Stored data: Begin

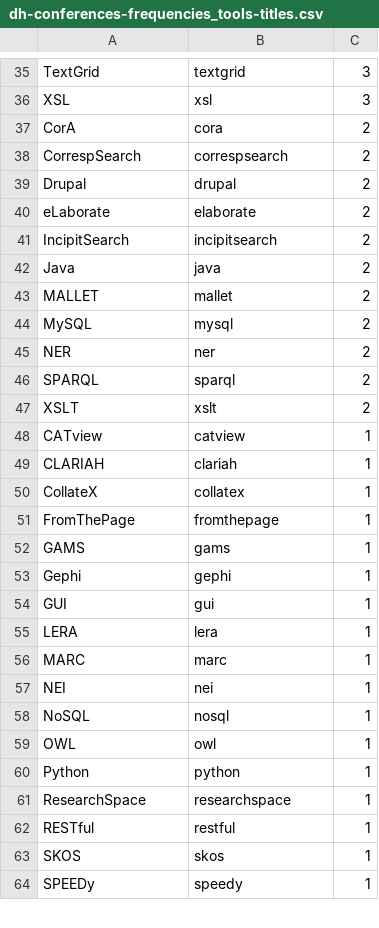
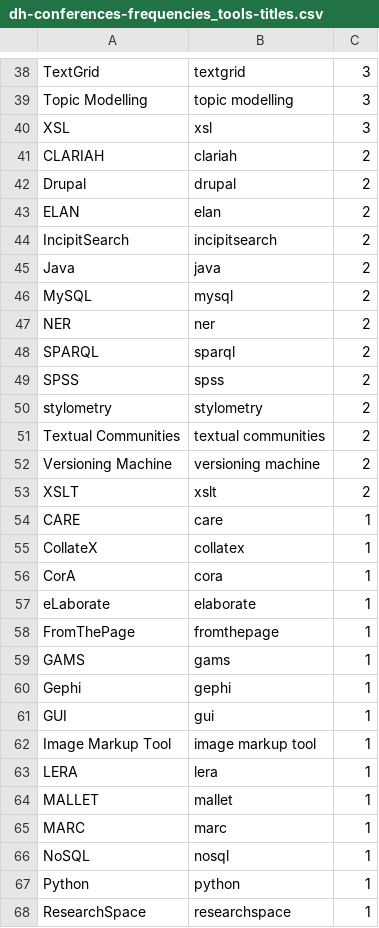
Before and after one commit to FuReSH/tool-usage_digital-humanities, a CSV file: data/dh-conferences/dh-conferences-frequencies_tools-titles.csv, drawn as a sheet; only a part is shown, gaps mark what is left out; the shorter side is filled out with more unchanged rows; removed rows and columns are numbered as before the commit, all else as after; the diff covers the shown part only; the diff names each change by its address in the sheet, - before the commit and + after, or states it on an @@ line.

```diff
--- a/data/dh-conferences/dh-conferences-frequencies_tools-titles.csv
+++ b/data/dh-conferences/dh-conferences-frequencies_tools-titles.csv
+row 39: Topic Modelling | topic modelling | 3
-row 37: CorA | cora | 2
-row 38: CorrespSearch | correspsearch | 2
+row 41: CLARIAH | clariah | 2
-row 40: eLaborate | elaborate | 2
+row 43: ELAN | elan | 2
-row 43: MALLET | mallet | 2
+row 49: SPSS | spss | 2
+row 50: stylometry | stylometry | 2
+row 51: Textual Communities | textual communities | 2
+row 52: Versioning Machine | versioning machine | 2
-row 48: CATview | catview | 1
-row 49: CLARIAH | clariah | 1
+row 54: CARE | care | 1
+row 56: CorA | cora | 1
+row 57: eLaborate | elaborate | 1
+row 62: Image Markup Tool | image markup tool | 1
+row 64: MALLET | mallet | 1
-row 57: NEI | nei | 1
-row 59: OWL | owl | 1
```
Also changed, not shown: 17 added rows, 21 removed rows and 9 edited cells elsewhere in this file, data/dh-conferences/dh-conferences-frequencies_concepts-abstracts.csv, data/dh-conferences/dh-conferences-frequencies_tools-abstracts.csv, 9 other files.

Stored data: End
Stored data: Begin

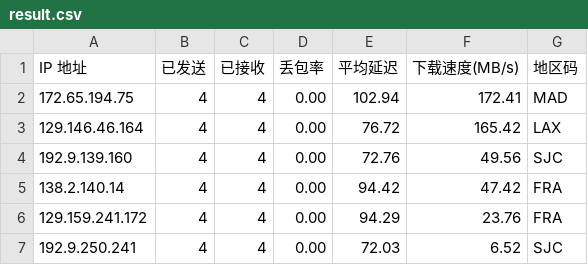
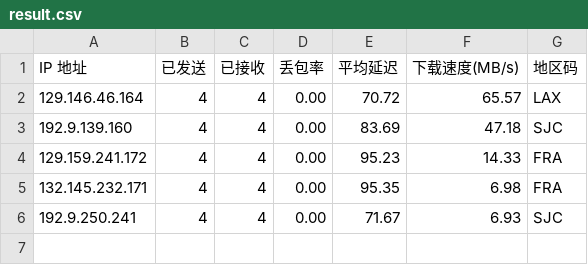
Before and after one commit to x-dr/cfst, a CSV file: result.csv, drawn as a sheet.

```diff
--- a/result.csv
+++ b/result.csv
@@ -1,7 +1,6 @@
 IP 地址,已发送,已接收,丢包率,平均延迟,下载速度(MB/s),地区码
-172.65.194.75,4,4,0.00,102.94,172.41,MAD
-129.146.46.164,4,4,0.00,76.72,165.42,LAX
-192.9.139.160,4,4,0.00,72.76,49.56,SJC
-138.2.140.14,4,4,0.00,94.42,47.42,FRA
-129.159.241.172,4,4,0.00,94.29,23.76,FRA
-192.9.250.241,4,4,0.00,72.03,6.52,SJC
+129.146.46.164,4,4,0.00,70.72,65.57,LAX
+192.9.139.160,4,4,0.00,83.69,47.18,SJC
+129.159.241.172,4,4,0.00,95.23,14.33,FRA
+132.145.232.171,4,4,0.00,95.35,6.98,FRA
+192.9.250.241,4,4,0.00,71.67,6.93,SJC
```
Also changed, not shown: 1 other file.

Stored data: End

# [Exercise]
Out of the records above, pull each line containing the word "result".

# [Completed task]
Before and after one commit to x-dr/cfst, a CSV file: result.csv, drawn as a sheet.
--- a/result.csv
+++ b/result.csv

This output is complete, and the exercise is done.